Boxing: Josh Taylor made for the big time

'I promise you he has the personality,' manager Barry McGuigan said about Josh Taylor. 'But for people who don't know him he comes across as a bit serious.' Picture: Ian Georgeson
'I promise you he has the personality,' manager Barry McGuigan said about Josh Taylor. 'But for people who don't know him he comes across as a bit serious.' Picture: Ian Georgeson
Share this article
0
Have your say

TALENT, hard work and dedication have taken Josh Taylor to the Olympics and to the top tier of the Commonwealth Games podiums in Glasgow in the past. They have also earned him a place in the professional ranks. Those who work with him have no doubt he deserves to be there and expect him to go on to great things.

But if the boxer from Prestonpans wants to be catapulted into the realms of marketing stardom then he has to pack more than a few punches inside the ring, he has to learn to let his guard down slightly when he steps outside it.“His temperament is ideal,” said manager and former world champion Barry McGuigan. “But he has been a high performance boxer for five years or more and while that teaches you how to fight at the highest level, it also makes you slightly dour. You travel so much, you train so hard and you can sometimes lose your personality to an extent. You are part of a team and there isn’t that much publicity in the amateur game but in the pro game he has to have that and that is something we have to improve, he has to embrace that.”

Returning to Scotland for the second fight of his professional career, Taylor will be cheered by a partisan crowd when he takes on Hungarian Adam Mate at Meadowbank on Friday. His opponent has 15 wins under his belt and is vastly experienced. But Taylor’s manager believes he is up to the task and hopes that returning to his comfort zone will draw the real Taylor out of his shell and help him showcase more than just the boxing ability which has seen him hailed as the best fighter to emerge from the Scottish ranks since the legendary Ken Buchanan.

“We have very high expectations for Josh,” said McGuigan. “He is going to be a major draw and that is a side of things we will have to work on because, honestly, he is one of the funniest kids and is definitely the joker in the pack down in the training camp and is one of the loveliest kids you could ever meet. But away from that and for people who don’t know him he tends to come across as a bit serious.

“He is a great lad and is full of confidence but it doesn’t bubble over into arrogance. When he is boxing he is self-assured but he is, I think, actually a genuinely shy kid but I promise you he has the personality. He is the whole package. When people see him box they will be very excited.”
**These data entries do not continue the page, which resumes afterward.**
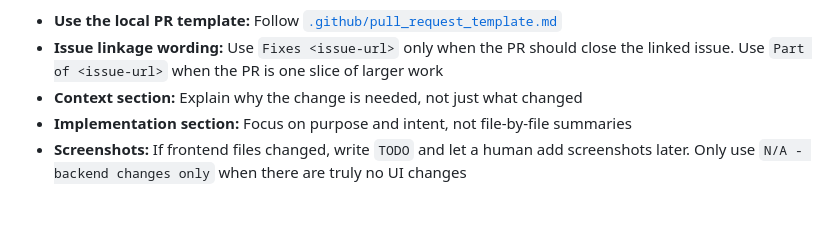
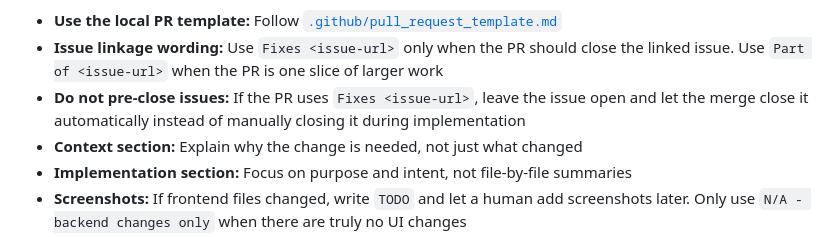
Before and after one commit to klondikemarlen/solid-fm-accounting, a Markdown page: agents/workflows/pull-request-management.md, the part around the change. Drawn GitHub-style; blank space fills up the shorter version.

Commit message:
:memo: document PR-driven issue closing

```diff
--- a/agents/workflows/pull-request-management.md
+++ b/agents/workflows/pull-request-management.md
@@ -23,6 +23,8 @@ This reduces review friction and creates useful documentation.
 - **Use the local PR template:** Follow [`.github/pull_request_template.md`](../../.github/pull_request_template.md)
 - **Issue linkage wording:** Use `Fixes <issue-url>` only when the PR should close the linked issue.
   Use `Part of <issue-url>` when the PR is one slice of larger work
+- **Do not pre-close issues:** If the PR uses `Fixes <issue-url>`, leave the issue open and let the
+  merge close it automatically instead of manually closing it during implementation
 - **Context section:** Explain why the change is needed, not just what changed
 - **Implementation section:** Focus on purpose and intent, not file-by-file summaries
 - **Screenshots:** If frontend files changed, write `TODO` and let a human add screenshots later.
```
Also changed, not shown: AGENTS.md (+2 -0 lines).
Sharing the McGuigan Gym with the likes of Carl Frampton, Taylor has seen what it takes to win world titles and those around him have seen the desire in him to emulate that feat. That accession is something McGuigan fully expects. The comparisons with men like Buchanan are something McGuigan tends to shy away from, aware that placing an emerging talent on such a lofty pedestal can look foolish if it turns out they don’t have the head for heights. But in Taylor, he sees a boxer built, both physically and psychologically, for the big occasions. That is why he set him up with a testing pro debut in the USA. He has also thrown down the gauntlet with this bout.

“He made his professional debut out in El Paso against a top journeyman and he took him in two rounds so we have no doubt he can beat Adam Mate and it is a tough fight but it’s what he needs and he always rises to the task,” added McGuigan.

A product of the Lochend ABC gym in Leith, where Buchanan was a regular visitor, the 24-year-old Commonwealth Games gold medallist has a lot of the same attributes, says McGuigan. “When you are looking for talent, you look for certain criteria, and there are a lot of boxes you have to tick: can he fight? Can he box? Can he hold a shot? Can he move his feet? Does he punch fast? Does he have stamina? Does he have marketability? Does he have drive and desire? Does he have natural ability? Some tick some of those boxes, some tick a lot but Josh ticks them all and more and that’s why we are so excited. There is a whole wave of very talented professional boxers in Scotland at the moment and I would say it is a pretty much unprecedented time for professional boxing in Scotland but I think that Josh spearheads the lot of them. Time will tell and it is always dangerous to make bold statements about a guy because it is an arduous business but I think there is no doubt about it, this kid is one of the most talented guys, not just in Scotland, but in the UK for a long time.

“He is a big occasion fighter. He is the sort of guy who likes and needs the big occasion in order to get the best out of himself. He is very fast and fluent and has great movement and balance and coordination. His pace is tremendous and that’s why his boxing pseudonym is the Tartan Tornado.”

So much praise could go to a new pro’s head, and the noise generated by a home crowd next weekend could get to his legs. It could if he allowed things to get to him or operated under the misapprehension that he had already made an indelible mark. “Josh isn’t like that,” stressed McGuigan. “It’s one thing having talent – and he definitely does – but a lot of lads who have natural talent tend to be quite lazy. But he works very hard and he is great to watch and is a great example to all the other boys in the gym.

“They all, including Josh, tend to all look up to Carl Frampton who is the world super bantamweight champion and the paradigm in the gym but Josh works every bit as hard and is just as diligent.”